Without the pictures, copy the entries below word for word.

....

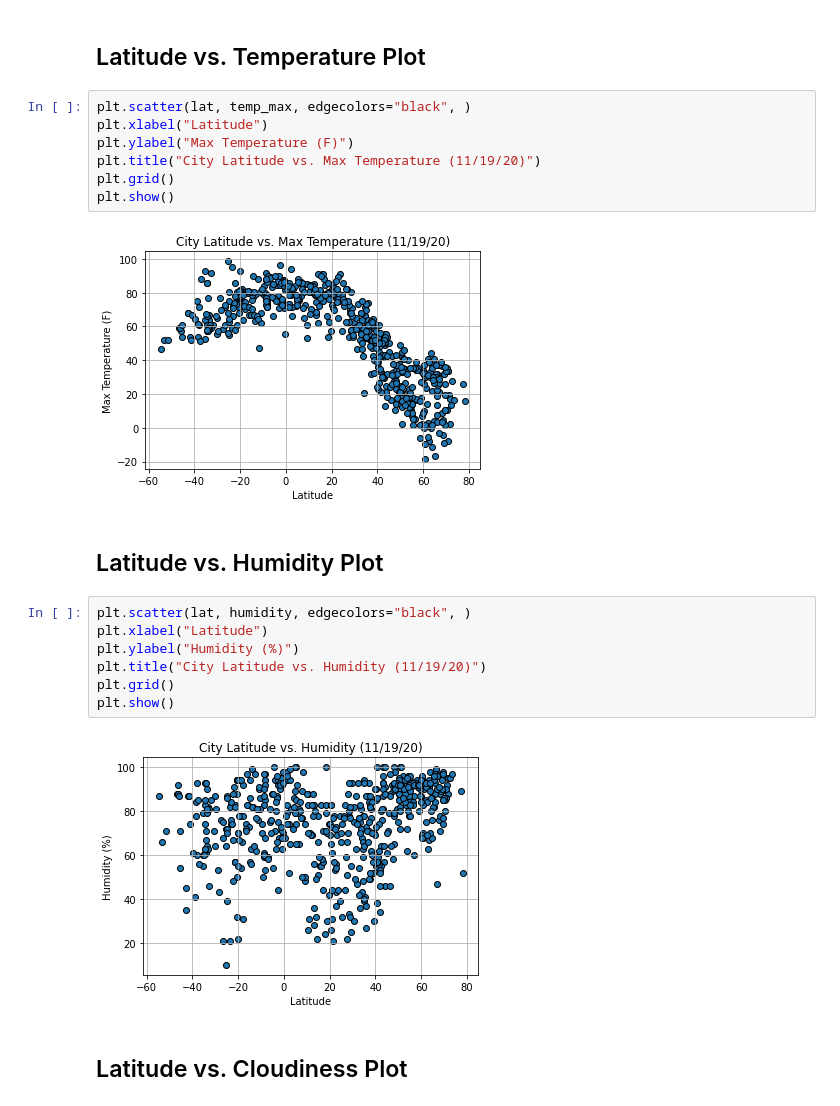
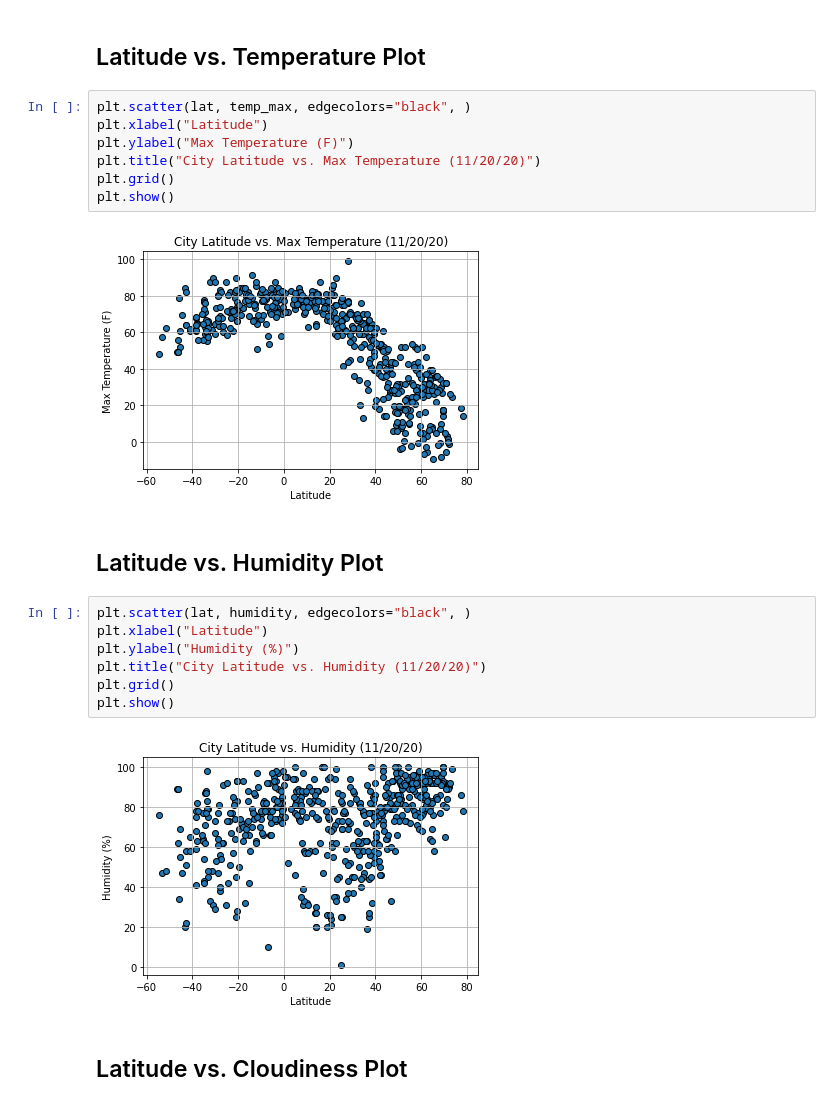
Before and after one commit to jacance/python-api-challenge, a Jupyter notebook: WeatherPy/WeatherPy.ipynb, the cells around one changed output. Drawn from its saved outputs; the diff is of its cells as text.

```diff
--- a/WeatherPy/WeatherPy.ipynb
+++ b/WeatherPy/WeatherPy.ipynb
@@ -224,22 +265,22 @@ humid_cities
 plt.scatter(lat, temp_max, edgecolors="black", )
 plt.xlabel("Latitude")
 plt.ylabel("Max Temperature (F)")
-plt.title("City Latitude vs. Max Temperature (11/19/20)")
+plt.title("City Latitude vs. Max Temperature (11/20/20)")
 plt.grid()
 plt.show()
 # %% [output]
-[figure, old version]
+[figure, new version]
 # %% [markdown]
 ## Latitude vs. Humidity Plot
 # %%
 plt.scatter(lat, humidity, edgecolors="black", )
 plt.xlabel("Latitude")
 plt.ylabel("Humidity (%)")
-plt.title("City Latitude vs. Humidity (11/19/20)")
+plt.title("City Latitude vs. Humidity (11/20/20)")
 plt.grid()
 plt.show()
 # %% [output]
-[figure, old version]
+[figure, new version]
 # %% [markdown]
 ## Latitude vs. Cloudiness Plot
 # %%
```
Also changed, not shown: parts of 18 cells of this notebook, 15 other files.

....

Answer section:
Before and after one commit to jacance/python-api-challenge, a Jupyter notebook: WeatherPy/WeatherPy.ipynb, the cells around one changed output. Drawn from its saved outputs; the diff is of its cells as text.

```diff
--- a/WeatherPy/WeatherPy.ipynb
+++ b/WeatherPy/WeatherPy.ipynb
@@ -224,22 +265,22 @@ humid_cities
 plt.scatter(lat, temp_max, edgecolors="black", )
 plt.xlabel("Latitude")
 plt.ylabel("Max Temperature (F)")
-plt.title("City Latitude vs. Max Temperature (11/19/20)")
+plt.title("City Latitude vs. Max Temperature (11/20/20)")
 plt.grid()
 plt.show()
 # %% [output]
-[figure, old version]
+[figure, new version]
 # %% [markdown]
 ## Latitude vs. Humidity Plot
 # %%
 plt.scatter(lat, humidity, edgecolors="black", )
 plt.xlabel("Latitude")
 plt.ylabel("Humidity (%)")
-plt.title("City Latitude vs. Humidity (11/19/20)")
+plt.title("City Latitude vs. Humidity (11/20/20)")
 plt.grid()
 plt.show()
 # %% [output]
-[figure, old version]
+[figure, new version]
 # %% [markdown]
 ## Latitude vs. Cloudiness Plot
 # %%
```
Also changed, not shown: parts of 18 cells of this notebook, 15 other files.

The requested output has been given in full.